Delivery alert

There may be an issue with the delivery of your newspaper. This alert will expire at NaN. Click here for more info.

Recover password

8:30am — Tarantulas on the March Again

ALBUQUERQUE, N.M. — Those fearsome-looking males of the species are looking for love across the Four Corners.

Those hairy, scary-looking male tarantulas are on the move again across the Four Corners region, on and around the highways of northwestern New Mexico looking for love in all the wrong places, according to the Gallup Independent.

It's that time of year again, apparently, and here's what Albuquerque Journal videographer Troy Simpson had to show us about last year's Mad March of the Male Tarantulas. 

David B. Richman, curator of the Arthropod Museum at New Mexico State University, told the Independent that those tarantulas who are out and about this fall are newly mature males who have left their burrows in search of a mate and some of them may trek for miles in search of a female.

But once he finds his soul-mate, the male tarantula faces the challenge of mating without ending up as the female's lunch, Richman told the paper.

With hooks on the underside of his (eight) legs, the male holds the female far enough away to keep her from eating him — if he's lucky, Richman explained.

"It's a different world out there," Richman said of tarantula romance.

And even if the male manages to get away, he faces a couple of new threats, Richman told the Independent — November's coming cold weather and the arachnid's arch-enemy, the tarantula hawk wasp (New Mexico's state insect, by the way).

"This is their one shot at leaving progeny," said Richman, who explained that most males live for just three or four years, in contrast to females who can live for more than 20 years, the Independent said.

Despite their terrifying appearance, most Southwestern tarantulas rarely bite, and if they do, it's more like a bee sting, and most people don't suffer a serious reaction, the paper reported.

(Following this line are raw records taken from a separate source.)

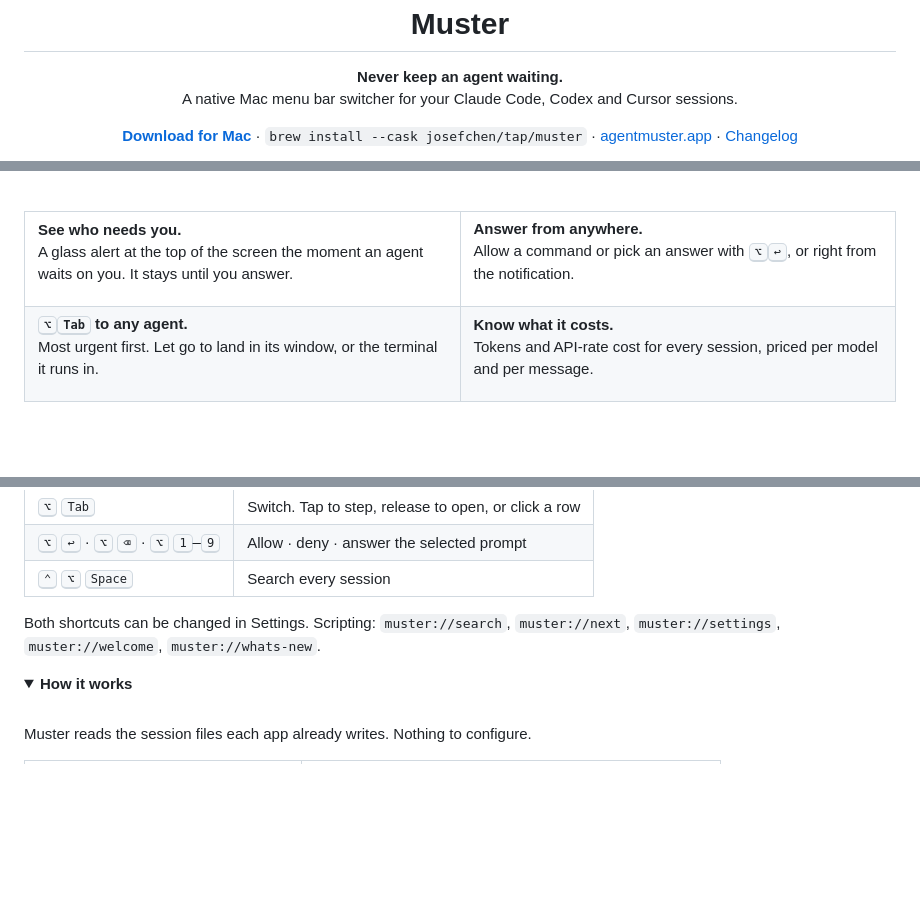
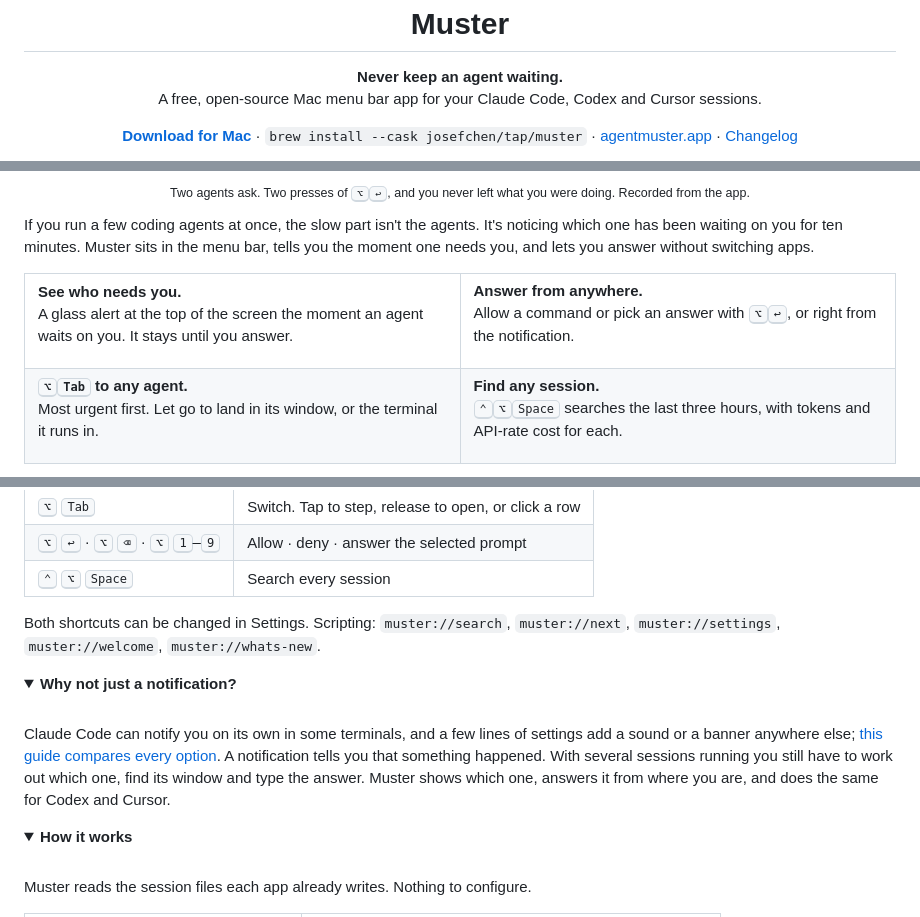
Before and after one commit to josefchen/muster, a Markdown page: README.md, 3 parts joined by grey strips. Drawn GitHub-style; folded sections open; blank space fills up the shorter version.

```diff
--- a/README.md
+++ b/README.md
@@ -6,7 +6,7 @@
 
 <p align="center">
   <b>Never keep an agent waiting.</b><br>
-  A native Mac menu bar switcher for your Claude Code, Codex and Cursor sessions.
+  A free, open-source Mac menu bar app for your Claude Code, Codex and Cursor sessions.
 </p>
 
 <p align="center">
@@ -21,6 +24,9 @@
 </p>
 
-<br>
+<p align="center"><sub>Two agents ask. Two presses of <kbd>⌥</kbd><kbd>↩</kbd>, and you never left what you were doing. Recorded from the app.</sub></p>
+
+If you run a few coding agents at once, the slow part isn't the agents. It's noticing which one has been waiting on you for ten minutes. Muster sits in the menu bar, tells you the moment one needs you, and lets you answer without switching apps.
+
 
 <table>
 <tr>
@@ -46,8 +52,8 @@ Most urgent first. Let go to land in its window, or the terminal it runs in.
 </td>
 <td valign="top">
 
-**Know what it costs.**<br>
-Tokens and API-rate cost for every session, priced per model and per message.
+**Find any session.**<br>
+<kbd>⌃</kbd><kbd>⌥</kbd><kbd>Space</kbd> searches the last three hours, with tokens and API-rate cost for each.
 
 </td>
 </tr>
@@ -95,6 +105,14 @@ Muster adds one hook to the agent's own settings and removes exactly that when y
 | <kbd>⌃</kbd> <kbd>⌥</kbd> <kbd>Space</kbd> | Search every session |
 
 Both shortcuts can be changed in Settings. Scripting: `muster://search`, `muster://next`, `muster://settings`, `muster://welcome`, `muster://whats-new`.
+
+<details>
+<summary><b>Why not just a notification?</b></summary>
+<br>
+
+Claude Code can notify you on its own in some terminals, and a few lines of settings add a sound or a banner anywhere else; [this guide compares every option](https://agentmuster.app/guides/claude-code-notifications-mac). A notification tells you that something happened. With several sessions running you still have to work out which one, find its window and type the answer. Muster shows which one, answers it from where you are, and does the same for Codex and Cursor.
+
+</details>
 
 <details>
 <summary><b>How it works</b></summary>
```
Also changed, not shown: other parts of README.md (+10 -3 lines).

Mating seasons depend on the species, according to arachnologist Brent Hendrixson for the American Tarantula Society: In much of central and south Texas, it's in the spring; in portions of southern New Mexico and Arizona, it's in the summer; and the fall frenzy comes in the high plains of the Texas Panhandle and southeastern Colorado — as well as in the Four Corners.